CHILD CUSTODY battles can be some of the most emotionally wrenching legal disputes any judge must sort through. Add the United States’ history of discriminating against Native Americans, and you get the case of Baby Veronica, a little girl caught between her biological Cherokee father and her would-be adoptive parents. After years of contention, the Supreme Court handed the adoptive parents a victory last week. It was the right call, but not the end of the story.

Before Baby Veronica was born, her biological father, Dusten Brown, gave up his parental rights in a text message to the girl’s biological mother, and he did not provide financial support to mother or child. The mother gave the baby up for adoption, finding a willing couple in South Carolina, Matt and Melanie Capobianco. The Capobiancos supported Veronica’s mother — they even attended the birth in Oklahoma — before taking the child home. Seems simple enough.

But because Mr. Brown is a registered member of the Cherokee Nation, he claims special protections under a federal law designed to combat the breakup of Native American families. Before the 1978 Indian Child Welfare Act, state social workers too often removed Native American children from their homes without cause, placing them in non-Indian households. So Congress barred removal of Native children unless, among other things, “the continued custody of the child by the parent or Indian custodian is likely to result in serious emotional or physical damage to the child.”
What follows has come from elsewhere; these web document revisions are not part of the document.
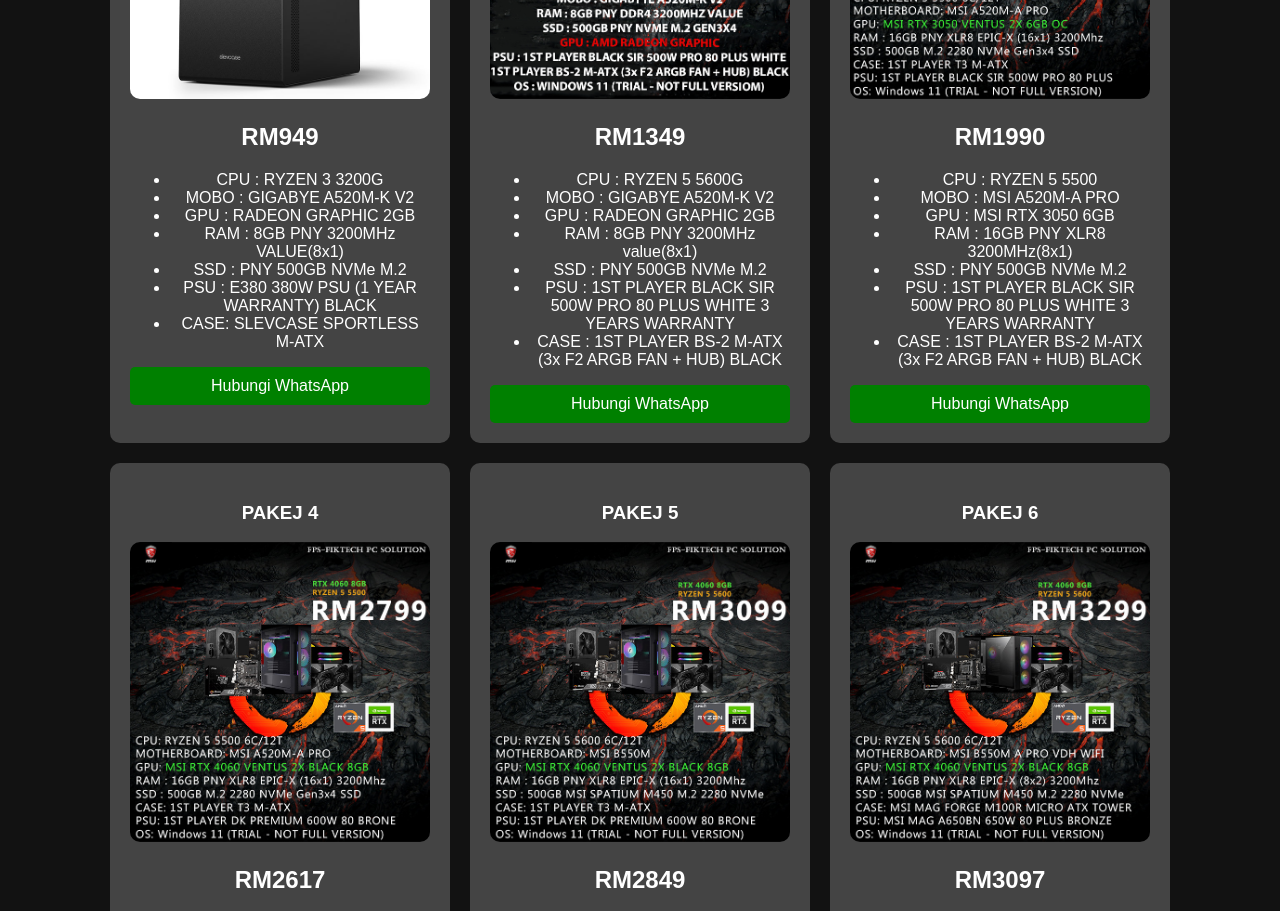
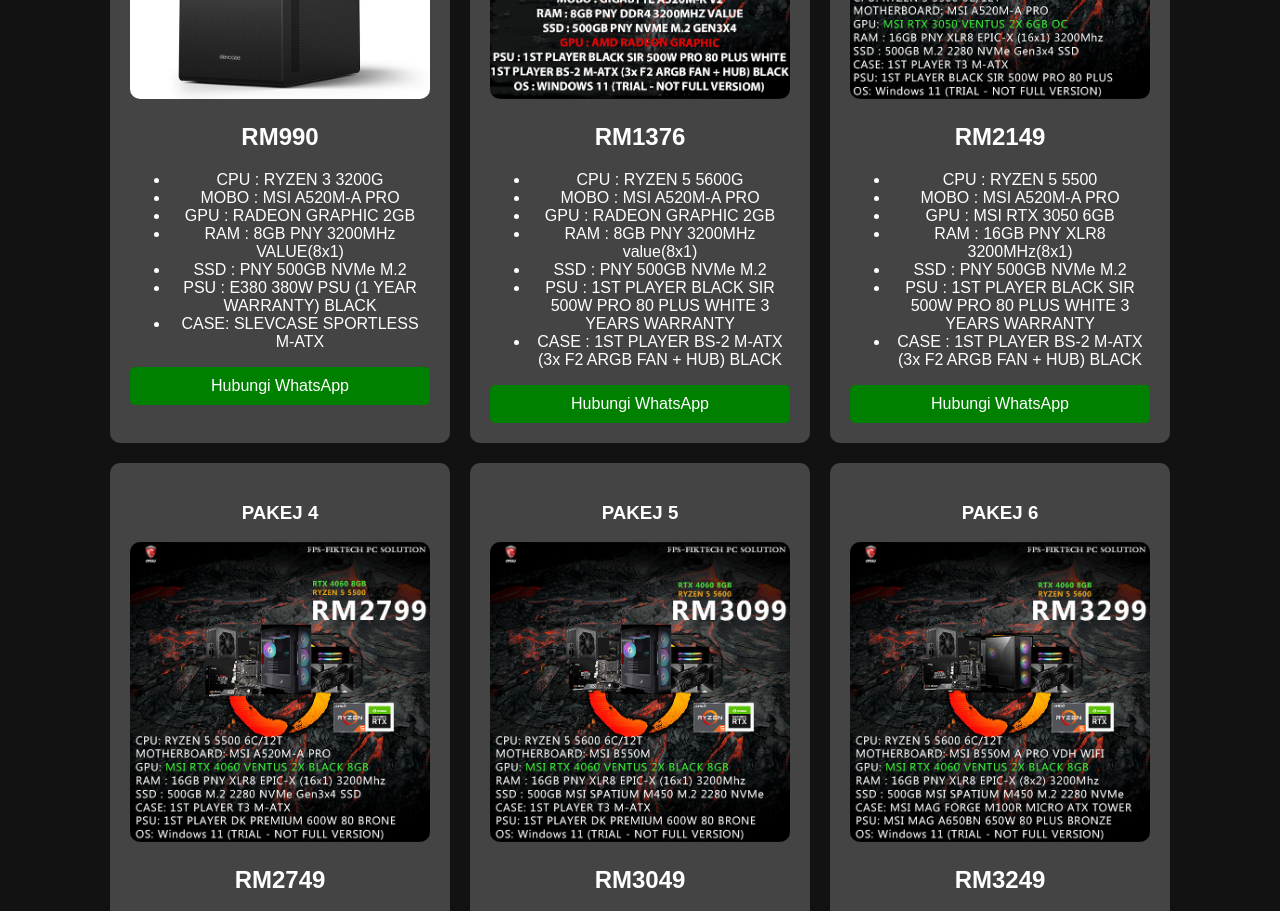
Before and after one commit to Pikachu566/Official_Website-FPS-FIKTECH-PC-SOLUTION, a plain HTML site: page index.html in a window 1280 px wide. Shown: the part 1120-2031 px from the top of the page. Drawn offline with Linux system fonts and the light colour scheme.

Commit message:
Update index.html

```diff
--- a/index.html
+++ b/index.html
@@ -58,13 +58,13 @@
 
 <script>
 const pakejList = [
-    { title: "PAKEJ 1", img: "RM949.jpg", price: "RM949", specs: ["CPU : RYZEN 3 3200G", "MOBO : GIGABYE A520M-K V2", "GPU : RADEON GRAPHIC 2GB", "RAM : 8GB PNY 3200MHz VALUE(8x1)", "SSD : PNY 500GB NVMe M.2" , "PSU : E380 380W PSU  (1 YEAR WARRANTY) BLACK " , "CASE: SLEVCASE SPORTLESS M-ATX "], wa: "175298421" },
-    { title: "PAKEJ 2", img: "RM1376.jpg", price: "RM1349", specs: ["CPU : RYZEN 5 5600G", "MOBO : GIGABYE A520M-K V2", "GPU : RADEON GRAPHIC 2GB", "RAM : 8GB PNY 3200MHz value(8x1)", "SSD : PNY 500GB NVMe M.2" , "PSU : 1ST PLAYER BLACK SIR 500W PRO 80 PLUS WHITE 3 YEARS WARRANTY" , "CASE : 1ST PLAYER BS-2 M-ATX (3x F2 ARGB FAN + HUB) BLACK "], wa: "175298421" },
-	{ title: "PAKEJ 3", img: "RM2199.jpg", price: "RM1990", specs: ["CPU : RYZEN 5 5500", "MOBO : MSI A520M-A PRO", "GPU : MSI RTX 3050 6GB", "RAM : 16GB PNY XLR8 3200MHz(8x1)", "SSD : PNY 500GB NVMe M.2" , "PSU : 1ST PLAYER BLACK SIR 500W PRO 80 PLUS WHITE  3 YEARS WARRANTY" , "CASE : 1ST PLAYER BS-2 M-ATX (3x F2 ARGB FAN + HUB) BLACK "], wa: "175298421" },
-	{ title: "PAKEJ 4", img: "RM2799.jpg", price: "RM2617", specs: ["CPU : RYZEN 5 5500", "MOBO : MSI A520M-A PRO", "GPU : MSI RTX 4060 VENTUS 2X BLACK OC 8GB", "RAM : 16GB PNY XLR8 3200MHz(8x1)", "SSD : PNY 500GB NVMe M.2" , "PSU : 1ST PLAYER DK PREMIUM 600W 80 PLUS BRONZE NON MODULAR" , "CASE : 1ST PLAYER T3 M-ATX (4x F2 ARGB FAN + HUB) BLACK  "], wa: "175298421" },
-    { title: "PAKEJ 5", img: "RM3099.jpg", price: "RM2849", specs: ["CPU : RYZEN 5 5600", "MOBO : MSI B550M-A PRO", "GPU : MSI RTX 4060 VENTUS 2X BLACK OC 8GB", "RAM : 16GB PNY XLR8 3200MHz(8x1)", "SSD : 500GB MSI SPATIUM M450 NVMe M.2" , "PSU : 1ST PLAYER DK PREMIUM 600W 80 PLUS BRONZE NON MODULAR" , "CASE : 1ST PLAYER T3 M-ATX (4x F2 ARGB FAN + HUB) BLACK  "], wa: "175298421" },
-    { title: "PAKEJ 6", img: "RM3299.jpg", price: "RM3097", specs: ["CPU : RYZEN 5 5600", "MOBO : MSI B550M-A PRO VDH WIFI", "GPU : MSI RTX 4060 VENTUS 2X BLACK OC 8GB", "RAM : 16GB PNY XLR8 3200MHz(8x2)", "SSD : 500GB MSI SPATIUM M450 NVMe M.2" , "PSU : MSI MAG A650BN 650W 80 PLUS BRONZE NON MODULAR" , "CASE : MSI MAG FORGE M100R MICRO ATX TOWER CASING (BLACK) (4x ARGB FAN+HUB)"], wa: "175298421" },
-    { title: "PAKEJ 7", img: "RM3799.jpg", price: "RM3479", specs: ["CPU : RYZEN 7 5700X", "MOBO : MSI B550M MORTAR MAX WIFI", "GPU : MSI RTX 4060 VENTUS 2X BLACK OC 8GB", "RAM : 16GB PNY XLR8 3200MHz(8x2)", "SSD : 1TB MSI SPATIUM M460 NVMe M.2" , "PSU : MSI MAG A650BN 650W 80 PLUS BRONZE NON MODULAR" , "CASE : MSI MAG FORGE M100R MICRO ATX TOWER CASING (BLACK) (4x ARGB FAN+HUB)"], wa: "175298421" },
+    { title: "PAKEJ 1", img: "RM949.jpg", price: "RM990", specs: ["CPU : RYZEN 3 3200G", "MOBO : MSI A520M-A PRO", "GPU : RADEON GRAPHIC 2GB", "RAM : 8GB PNY 3200MHz VALUE(8x1)", "SSD : PNY 500GB NVMe M.2" , "PSU : E380 380W PSU  (1 YEAR WARRANTY) BLACK " , "CASE: SLEVCASE SPORTLESS M-ATX "], wa: "175298421" },
+    { title: "PAKEJ 2", img: "RM1376.jpg", price: "RM1376", specs: ["CPU : RYZEN 5 5600G", "MOBO : MSI A520M-A PRO", "GPU : RADEON GRAPHIC 2GB", "RAM : 8GB PNY 3200MHz value(8x1)", "SSD : PNY 500GB NVMe M.2" , "PSU : 1ST PLAYER BLACK SIR 500W PRO 80 PLUS WHITE 3 YEARS WARRANTY" , "CASE : 1ST PLAYER BS-2 M-ATX (3x F2 ARGB FAN + HUB) BLACK "], wa: "175298421" },
+	{ title: "PAKEJ 3", img: "RM2199.jpg", price: "RM2149", specs: ["CPU : RYZEN 5 5500", "MOBO : MSI A520M-A PRO", "GPU : MSI RTX 3050 6GB", "RAM : 16GB PNY XLR8 3200MHz(8x1)", "SSD : PNY 500GB NVMe M.2" , "PSU : 1ST PLAYER BLACK SIR 500W PRO 80 PLUS WHITE  3 YEARS WARRANTY" , "CASE : 1ST PLAYER BS-2 M-ATX (3x F2 ARGB FAN + HUB) BLACK "], wa: "175298421" },
+	{ title: "PAKEJ 4", img: "RM2799.jpg", price: "RM2749", specs: ["CPU : RYZEN 5 5500", "MOBO : MSI A520M-A PRO", "GPU : MSI RTX 4060 VENTUS 2X BLACK OC 8GB", "RAM : 16GB PNY XLR8 3200MHz(8x1)", "SSD : PNY 500GB NVMe M.2" , "PSU : 1ST PLAYER DK PREMIUM 600W 80 PLUS BRONZE NON MODULAR" , "CASE : 1ST PLAYER T3 M-ATX (4x F2 ARGB FAN + HUB) BLACK  "], wa: "175298421" },
+    { title: "PAKEJ 5", img: "RM3099.jpg", price: "RM3049", specs: ["CPU : RYZEN 5 5600", "MOBO : MSI B550M-A PRO", "GPU : MSI RTX 4060 VENTUS 2X BLACK OC 8GB", "RAM : 16GB PNY XLR8 3200MHz(8x1)", "SSD : 500GB MSI SPATIUM M450 NVMe M.2" , "PSU : 1ST PLAYER DK PREMIUM 600W 80 PLUS BRONZE NON MODULAR" , "CASE : 1ST PLAYER T3 M-ATX (4x F2 ARGB FAN + HUB) BLACK  "], wa: "175298421" },
+    { title: "PAKEJ 6", img: "RM3299.jpg", price: "RM3249", specs: ["CPU : RYZEN 5 5600", "MOBO : MSI B550M-A PRO VDH WIFI", "GPU : MSI RTX 4060 VENTUS 2X BLACK OC 8GB", "RAM : 16GB PNY XLR8 3200MHz(8x2)", "SSD : 500GB MSI SPATIUM M450 NVMe M.2" , "PSU : MSI MAG A650BN 650W 80 PLUS BRONZE NON MODULAR" , "CASE : MSI MAG FORGE M100R MICRO ATX TOWER CASING (BLACK) (4x ARGB FAN+HUB)"], wa: "175298421" },
+    { title: "PAKEJ 7", img: "RM3799.jpg", price: "RM3749", specs: ["CPU : RYZEN 7 5700X", "MOBO : MSI B550M MORTAR MAX WIFI", "GPU : MSI RTX 4060 VENTUS 2X BLACK OC 8GB", "RAM : 16GB PNY XLR8 3200MHz(8x2)", "SSD : 1TB MSI SPATIUM M460 NVMe M.2" , "PSU : MSI MAG A650BN 650W 80 PLUS BRONZE NON MODULAR" , "CASE : MSI MAG FORGE M100R MICRO ATX TOWER CASING (BLACK) (4x ARGB FAN+HUB)"], wa: "175298421" },
     { title: "Nak Custom?", img: "custom.jpg", price: "RM500-RM3500", specs: ["PROCCESSOR ?", "MOTHERBOARD?", "GRAPHIC CARD?", "RAM?", "STORAGE?" , "POWER SUPPLY?" , "AIO?" , "CASING?"], wa: "175298421" }
 ];
 
```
After receiving notice of the adoption, Mr. Brown decided to press for custody of Veronica. Citing federal law, two South Carolina courts sided with him, even though it was almost certainly in the girl’s best interests to stay with the only parents she had ever known. Consequently, the state removed Veronica from the Capobiancos’ home when she was 27 months old, giving the girl to her biological father, with whom she has lived since the end of 2011.

The Supreme Court majority ruled that federal law did not demand this result. The law, the justices pointed out, protects the “continued” custody of Native American children by their biological parents. Since Mr. Brown did not have physical or legal custody of any kind at any point before 2011 — and, in fact, had renounced his rights — approving the Capobiancos’ adoption would not have broken up any preexisting Native American family. Reading the law otherwise, Justice Samuel A. Alito Jr. noted, would mean that “a biological Indian father could abandon his child in utero and refuse any support for the birth mother — perhaps contributing to the mother’s decision to put the child up for adoption — and then could play his [Indian Child Welfare Act] trump card at the eleventh hour to override the mother’s decision and the child’s best interests.”

This is not an easy situation. Both Mr. Brown and the Capobiancos appear to care deeply for Veronica. In addition, Justice Stephen G. Breyer noted in a concurrence, the court had to ensure that it was not dismissive of the rights of Native American fathers who don’t have technical custody of their children but who are more engaged in their lives than Mr. Brown had been in his daughter’s.

Now Veronica’s case is back in South Carolina courts, which will have to determine what makes the most sense for a child who has already had to switch families once. They should have put her best interests first from the beginning.